I can still see the warmth radiating from the exposed engine below, and remember how it helped to break the chill of the morning air. I still recall the conversations we had—the way he answered my many questions about what kinds of trees there were on the farm, exactly how you went about digging an irrigation ditch with the scoop, or why the tractor had a foot brake on each side, while the Mercury only had one.
But above all I remember feeling a calmness and security from the pulsing and vibrating of the tractor’s engine. It had a low-rev, high-torque industrial purposefulness to it, and was nearly impossible to bog down. To my young mind, there wasn’t anything that Gramps – the best tractor-driver in the world, I knew for sure – couldn’t get it to do. Even then, I recognized that the partnership of this most capable machine and this most capable man were wondrous things.
When I was five, Gramps decided it was my turn behind the wheel. At first I sat on his lap, and learned how to work the notched hand-operated throttle. Later came manipulating the hydraulic controls to raise and lower the attachments (always the platform, as the disc and plow were deemed too dangerous). And finally, a couple of years later, once my leg muscles were strong enough to press on the brakes, he sent me off on my own.
It was a perfect world. Using the platform, my assignment was to drag the ground flat beneath the walnut trees, which would make it easier to pick up the nuts we knocked loose from them with a long two-by-four.
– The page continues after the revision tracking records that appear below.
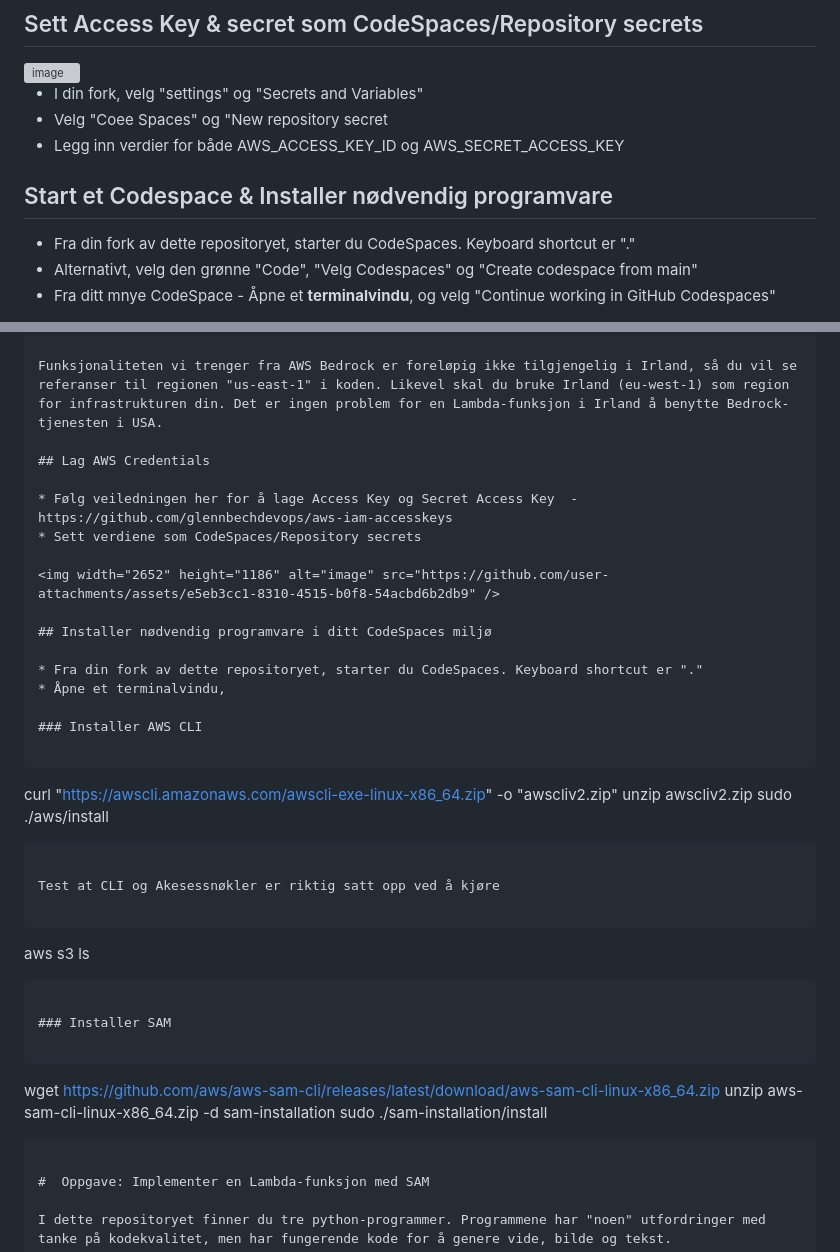
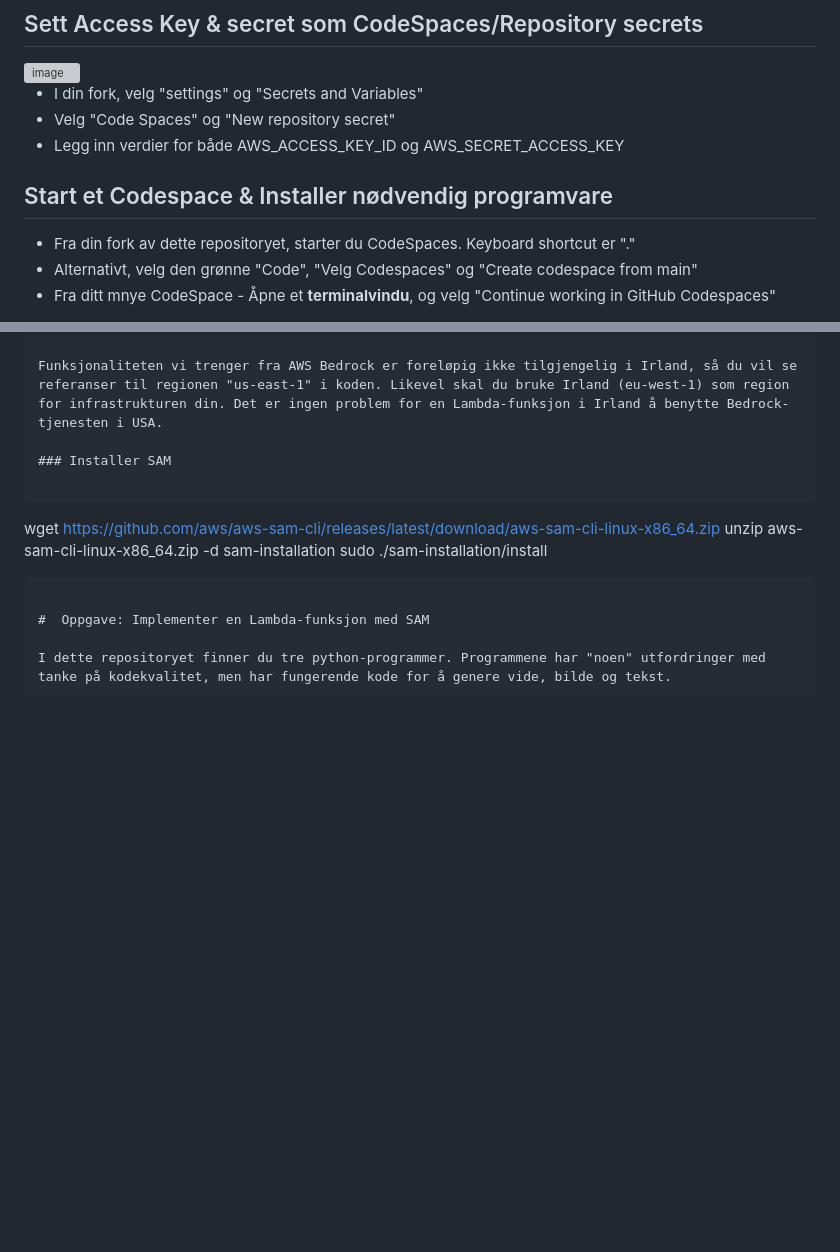
Before and after one commit to glennbechdevops/aws-bedrock-exercise, a Markdown page: README.md, 2 parts joined by grey strips. Drawn GitHub-style; blank space fills up the shorter version; grey boxes are pictures that could not be loaded.

````diff
--- a/README.md
+++ b/README.md
@@ -17,10 +18,11 @@ Du må start med å lage en fork av dette repoet til din egen GitHub konto.
 <img width="2652" height="1186" alt="image" src="https://github.com/user-attachments/assets/e5eb3cc1-8310-4515-b0f8-54acbd6b2db9" />
 
 * I din fork, velg "settings" og "Secrets and Variables"
-* Velg "Coee Spaces" og "New repository secret
+* Velg "Code Spaces" og "New repository secret"
 * Legg inn verdier for både AWS_ACCESS_KEY_ID og AWS_SECRET_ACCESS_KEY
 
 ## Start et Codespace & Installer nødvendig programvare
+
 * Fra din fork av dette repositoryet, starter du CodeSpaces. Keyboard shortcut er "."
 * Alternativt, velg den grønne "Code", "Velg Codespaces" og "Create codespace from main"
 * Fra ditt mnye CodeSpace - Åpne et **terminalvindu**, og velg "Continue working in GitHub Codespaces"
@@ -48,32 +50,6 @@ AWS Bedrock er en tjeneste fra Amazon som gir tilgang til ulike KI-modeller uten
 Ved å bruke denne modellen kan du sende inn et "prompt," som for eksempel "en solnedgang over fjorden med palmer, fjell, og en elg i bakgrunnen." Bedrock vil deretter generere et bilde som samsvarer med beskrivelsen.
 
 Funksjonaliteten vi trenger fra AWS Bedrock er foreløpig ikke tilgjengelig i Irland, så du vil se referanser til regionen "us-east-1" i koden. Likevel skal du bruke Irland (eu-west-1) som region for infrastrukturen din. Det er ingen problem for en Lambda-funksjon i Irland å benytte Bedrock-tjenesten i USA.
-
-## Lag AWS Credentials
-
-* Følg veiledningen her for å lage Access Key og Secret Access Key  - https://github.com/glennbechdevops/aws-iam-accesskeys
-* Sett verdiene som CodeSpaces/Repository secrets
-
-<img width="2652" height="1186" alt="image" src="https://github.com/user-attachments/assets/e5eb3cc1-8310-4515-b0f8-54acbd6b2db9" />
-
-## Installer nødvendig programvare i ditt CodeSpaces miljø
-
-* Fra din fork av dette repositoryet, starter du CodeSpaces. Keyboard shortcut er "."
-* Åpne et terminalvindu,
-
-### Installer AWS CLI
-
-```
-curl "https://awscli.amazonaws.com/awscli-exe-linux-x86_64.zip" -o "awscliv2.zip"
-unzip awscliv2.zip
-sudo ./aws/install
-```
-
-Test at CLI og Akesessnøkler er riktig satt opp ved å kjøre
-
-```
-aws s3 ls
-```
 
 ### Installer SAM
 
````
Also changed, not shown: other parts of README.md (+2 -1 lines).
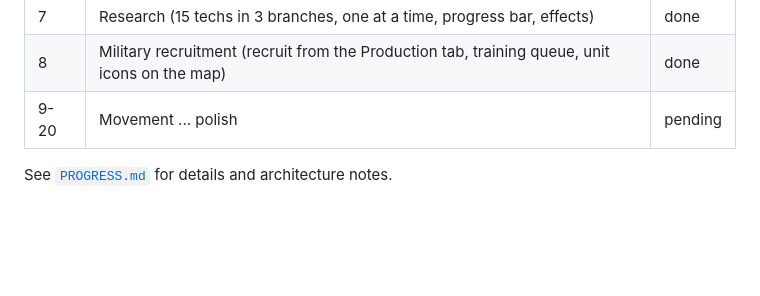
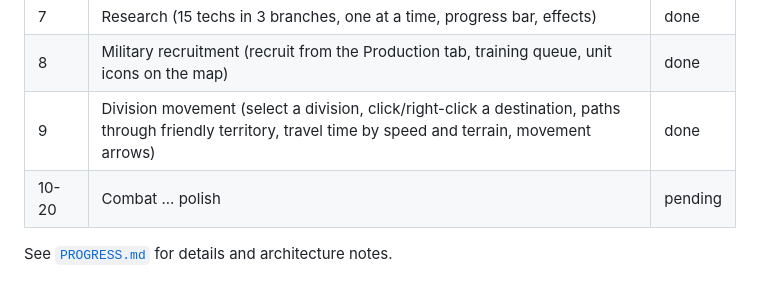
Before and after one commit to aayanmakwana/-epochs_of_war, a Markdown page: README.md, the part around the change. Rendered like a GitHub page; blank space fills up the shorter version.

Commit message:
Step 9: README status

```diff
--- a/README.md
+++ b/README.md
@@ -86,6 +86,7 @@ The build follows the 20-step Build Order in the design document.
 | 6 | Production (factory assignment, equipment output, resources, factory construction) | done |
 | 7 | Research (15 techs in 3 branches, one at a time, progress bar, effects) | done |
 | 8 | Military recruitment (recruit from the Production tab, training queue, unit icons on the map) | done |
-| 9-20 | Movement ... polish | pending |
+| 9 | Division movement (select a division, click/right-click a destination, paths through friendly territory, travel time by speed and terrain, movement arrows) | done |
+| 10-20 | Combat ... polish | pending |
 
 See [`PROGRESS.md`](PROGRESS.md) for details and architecture notes.
```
As you can imagine, I was always ready to take the tractor out “to go dragging.” An additional bonus was driving by the rear property line, taunting the older children who lived in the subdivision behind, because I was driving a tractor and they weren’t.
Gramps died, suddenly and unexpectedly, when I was 12. I never drove the tractor again. The family farm was put up for sale, and the proceeds sustained my grandmother during the difficult times that followed. Now, I drive by the farm once or twice a year when I am in the Bay Area. The same pear trees are still there, and in the summer, the walnut trees are still laden with their fruit. I always stop, get out, and recollect the brisk air of the mornings with my grandfather. I can hear the conversations we had about the mysteries of life while the tractor chugged along contentedly.
Nearly a half-century later, I am still inescapably drawn to the magic of the internal-combustion engine. Each car, especially those from before 1975, has its own emotional signature, written with the combination of its drivetrain, its coachwork, and the intent of the men who built it. Our 1963 Corvette has a raucous, Elvis Presley, cuffed-jeans, dark-glasses, “Jailhouse Rock” swagger to it. The 1965 Alfa Giulia Spider, a dolce vita, rev-me-til-the-end-of-time feeling. Even our recently departed 1965 two-stroke Saab had its sense of self, puffing out an “I’m Swedish and I’m different and I don’t care” message.
But my core feelings are still most easily tapped by a vintage Ford tractor. At the annual Steam-Up in Brooks, Oregon, last August, there were several 8Ns on display.
My daughter, Alex, was with me, and I had her sit on a couple of them. And for a brief moment, I thought about buying one, keeping it on a farm nearby, and letting Alex have her chance to live in the past I had once inhabited. But I realized that she is already making her own past, one that began with being strapped into a car seat in the Alfa Giulia Spider Veloce when she was just a few months old, learning to drive our VW Thing at the age of eleven, and setting her sights on a 911SC as a first car. As we drive to school each morning in that same Alfa, top-down this time of year, we plan out the road trips we’re going to take.
Gramps and the tractor were good to me. Now, it’s my turn to pass on that goodness to the next generation, and hope that Alex can find the same pleasure and passion, on her own terms, that I have.